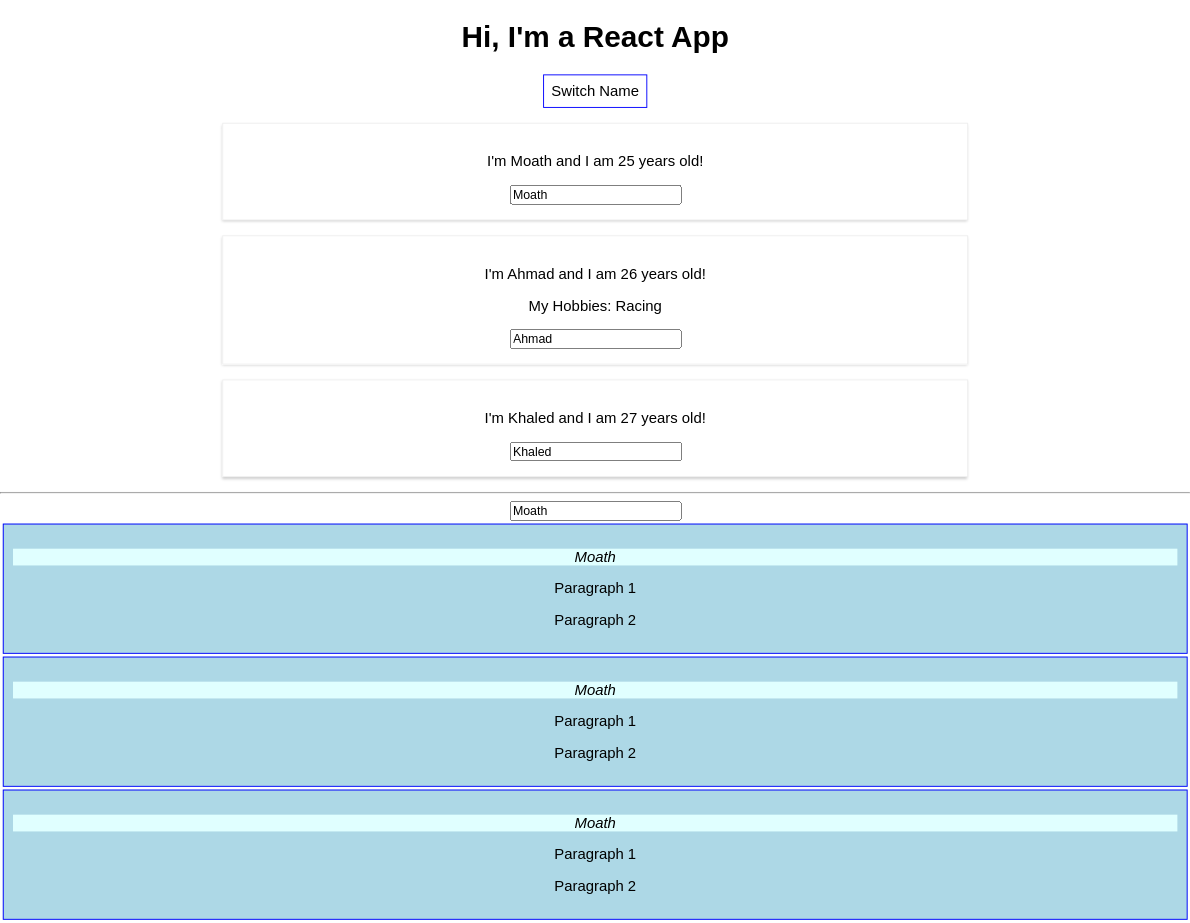
Repository: MuathYHKefayah/React-Basics
Page: /
These files come from the project's save history. The page is drawn as it stood at one moment and after a run of saves; the edit follows.
The browser window is 1280 px wide. The pictures show the whole page, at 93% of full size.
The project was rebuilt for these pictures with package versions that can differ from the ones it lists, and the page was loaded fresh each time.

Above is the page before, as saved 2020-12-12 10:26:12.

### src/App.js
import React, { Component } from 'react';
import './App.css';
import Person from './Person/Person';
import UserInput from './UserInput/UserInput';
import UserOutput from './UserOutput/UserOutput';

class App extends Component {
  state = {
     persons: [
       { name:'Moath', age: 25},
       { name:'Ahmad', age: 26},
       { name:'Khaled', age: 27},
     ],
     username: "Moath"
  }

  switchNameHandler  = (newName, newAge) => {
    //Don't Do This: this.state.persons[0].name = "Max";
    this.setState({
      persons: [
        { name:newName, age: 25},
        { name:'Ahmad', age: 26},
        { name:'Khaled', age: newAge},
      ]
    })
  }

  nameChangedHandler = (event) => {
    this.setState({
      persons: [
        { name:'Moath', age: 25},
        { name: event.target.value, age: 26},
        { name:'Khaled', age: 27},
      ]
    })
  }

  usernameChangedHandelr = (event) => {
    this.setState({
      username: event.target.value
    })
  }

  render() {
    const style = {
      backgroundColor: 'white',
      font: 'inherit',
      border: '1px solid blue',
      padding: '8px',
      cursor: 'pointer'
    };

    return (
      // jsx \\ write html code in js file
      <div className="App">
        <h1>Hi, I'm a React App</h1>
        <button
          style={style}
          onClick={() => this.switchNameHandler('Moath!!', 30)}>Switch Name</button>
        <Person name={this.state.persons[0].name} age={this.state.persons[0].age}/>
        <Person
          name={this.state.persons[1].name}
          age={this.state.persons[1].age}
          click={this.switchNameHandler.bind(this, 'Moath!', 40)}
          changed={this.nameChangedHandler}
          >My Hobbies: Racing</Person>
        <Person name={this.state.persons[2].name} age={this.state.persons[2].age}/>
        <hr/>
        <UserInput
          name={this.state.username}
          changed={this.usernameChangedHandelr}/>

        <UserOutput name={this.state.username}/>
        <UserOutput name={this.state.username}/>
        <UserOutput name={this.state.username}/>

      </div>
    );
    //return React.createElement('div', {className: 'App'} , React.createElement('h1', null , 'Hi, I\'m a React App !!!' ))
  }
}

export default App;

### src/Person/Person.js
import React from 'react';
import './Person.css';

const person = (props) => {
    return (
        <div className="Person">
            <p onClick={props.click}>I'm {props.name} and I am {props.age} years old!</p>
            <p>{props.children}</p>
            <input type="text" onChange={props.changed} value={props.name}/>
        </div>
    )
};

export default person;

### src/UserInput/UserInput.js
import React, { Component } from 'react';


class UserInput extends Component{
    render(){
        return(
            <div className="UserInput">
                <input
                    type="text"
                    onChange={this.props.changed}
                    value={this.props.name}/>
            </div>

        );
    }
}

export default UserInput;

### src/UserOutput/UserOutput.js
import React, { Component } from 'react';
import './UserOutput.css'

class UserOutput extends Component {

    render(){
        const style = {
            backgroundColor: 'lightcyan',
            fontStyle: 'oblique'
        };
        return(
            <div className="UserOutput">
                <p style={style}>{this.props.name}</p>
                <p>Paragraph 1</p>
                <p>Paragraph 2</p>
            </div>
        );
    }
}

export default UserOutput;

### src/UserOutput/UserOutput.css
.UserOutput{
    border: 1px solid blue;
    padding: 10px;
    background-color: lightblue;
    margin: 3px;
}

Loaded but not shown: public/index.html (common file); src/index.js (common file); src/index.css (common file); src/registerServiceWorker.js (common file); src/App.css (common file); src/Person/Person.css (common file)

After the next 2 saves:
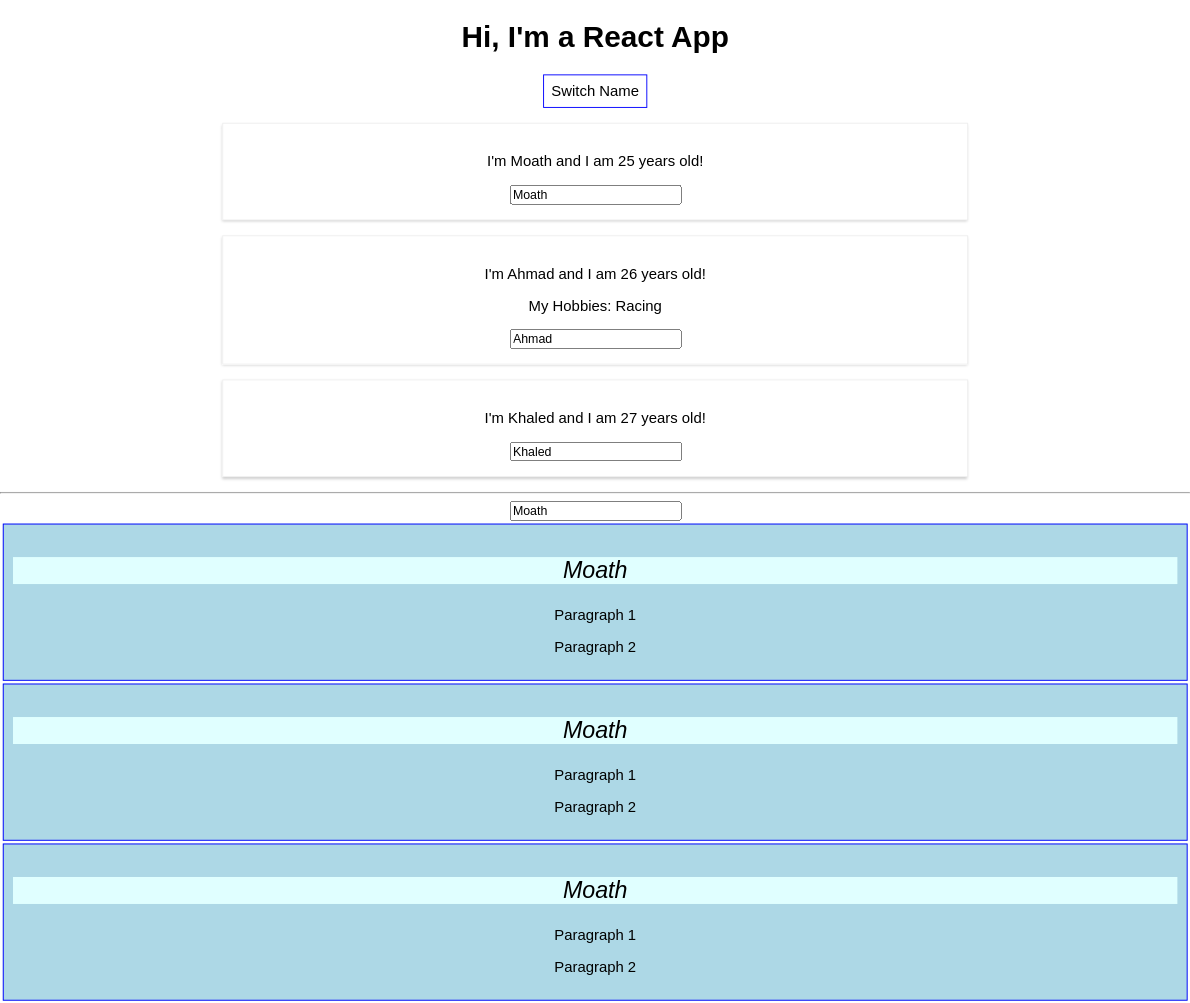
The 2 saves are shown as one change because 1 did not build or start.
The last was saved 27 s later.
--- a/src/UserOutput/UserOutput.js
+++ b/src/UserOutput/UserOutput.js
@@ -6,7 +6,8 @@ class UserOutput extends Component {
     render(){
         const style = {
             backgroundColor: 'lightcyan',
-            fontStyle: 'oblique'
+            fontStyle: 'oblique',
+            fontSize: '25px'
         };
         return(
             <div className="UserOutput">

### EXERCISE DETAILS
Make an exact copy of the listing above. Its pictures are not needed.

### SOLUTION TO THE EXERCISE
Repository: MuathYHKefayah/React-Basics
Page: /
These files come from the project's save history. The page is drawn as it stood at one moment and after a run of saves; the edit follows.
The browser window is 1280 px wide. The pictures show the whole page, at 93% of full size.
The project was rebuilt for these pictures with package versions that can differ from the ones it lists, and the page was loaded fresh each time.

Above is the page before, as saved 2020-12-12 10:26:12.

### src/App.js
import React, { Component } from 'react';
import './App.css';
import Person from './Person/Person';
import UserInput from './UserInput/UserInput';
import UserOutput from './UserOutput/UserOutput';

class App extends Component {
  state = {
     persons: [
       { name:'Moath', age: 25},
       { name:'Ahmad', age: 26},
       { name:'Khaled', age: 27},
     ],
     username: "Moath"
  }

  switchNameHandler  = (newName, newAge) => {
    //Don't Do This: this.state.persons[0].name = "Max";
    this.setState({
      persons: [
        { name:newName, age: 25},
        { name:'Ahmad', age: 26},
        { name:'Khaled', age: newAge},
      ]
    })
  }

  nameChangedHandler = (event) => {
    this.setState({
      persons: [
        { name:'Moath', age: 25},
        { name: event.target.value, age: 26},
        { name:'Khaled', age: 27},
      ]
    })
  }

  usernameChangedHandelr = (event) => {
    this.setState({
      username: event.target.value
    })
  }

  render() {
    const style = {
      backgroundColor: 'white',
      font: 'inherit',
      border: '1px solid blue',
      padding: '8px',
      cursor: 'pointer'
    };

    return (
      // jsx \\ write html code in js file
      <div className="App">
        <h1>Hi, I'm a React App</h1>
        <button
          style={style}
          onClick={() => this.switchNameHandler('Moath!!', 30)}>Switch Name</button>
        <Person name={this.state.persons[0].name} age={this.state.persons[0].age}/>
        <Person
          name={this.state.persons[1].name}
          age={this.state.persons[1].age}
          click={this.switchNameHandler.bind(this, 'Moath!', 40)}
          changed={this.nameChangedHandler}
          >My Hobbies: Racing</Person>
        <Person name={this.state.persons[2].name} age={this.state.persons[2].age}/>
        <hr/>
        <UserInput
          name={this.state.username}
          changed={this.usernameChangedHandelr}/>

        <UserOutput name={this.state.username}/>
        <UserOutput name={this.state.username}/>
        <UserOutput name={this.state.username}/>

      </div>
    );
    //return React.createElement('div', {className: 'App'} , React.createElement('h1', null , 'Hi, I\'m a React App !!!' ))
  }
}

export default App;

### src/Person/Person.js
import React from 'react';
import './Person.css';

const person = (props) => {
    return (
        <div className="Person">
            <p onClick={props.click}>I'm {props.name} and I am {props.age} years old!</p>
            <p>{props.children}</p>
            <input type="text" onChange={props.changed} value={props.name}/>
        </div>
    )
};

export default person;

### src/UserInput/UserInput.js
import React, { Component } from 'react';


class UserInput extends Component{
    render(){
        return(
            <div className="UserInput">
                <input
                    type="text"
                    onChange={this.props.changed}
                    value={this.props.name}/>
            </div>

        );
    }
}

export default UserInput;

### src/UserOutput/UserOutput.js
import React, { Component } from 'react';
import './UserOutput.css'

class UserOutput extends Component {

    render(){
        const style = {
            backgroundColor: 'lightcyan',
            fontStyle: 'oblique'
        };
        return(
            <div className="UserOutput">
                <p style={style}>{this.props.name}</p>
                <p>Paragraph 1</p>
                <p>Paragraph 2</p>
            </div>
        );
    }
}

export default UserOutput;

### src/UserOutput/UserOutput.css
.UserOutput{
    border: 1px solid blue;
    padding: 10px;
    background-color: lightblue;
    margin: 3px;
}

Loaded but not shown: public/index.html (common file); src/index.js (common file); src/index.css (common file); src/registerServiceWorker.js (common file); src/App.css (common file); src/Person/Person.css (common file)

After the next 2 saves:
The 2 saves are shown as one change because 1 did not build or start.
The last was saved 27 s later.
--- a/src/UserOutput/UserOutput.js
+++ b/src/UserOutput/UserOutput.js
@@ -6,7 +6,8 @@ class UserOutput extends Component {
     render(){
         const style = {
             backgroundColor: 'lightcyan',
-            fontStyle: 'oblique'
+            fontStyle: 'oblique',
+            fontSize: '25px'
         };
         return(
             <div className="UserOutput">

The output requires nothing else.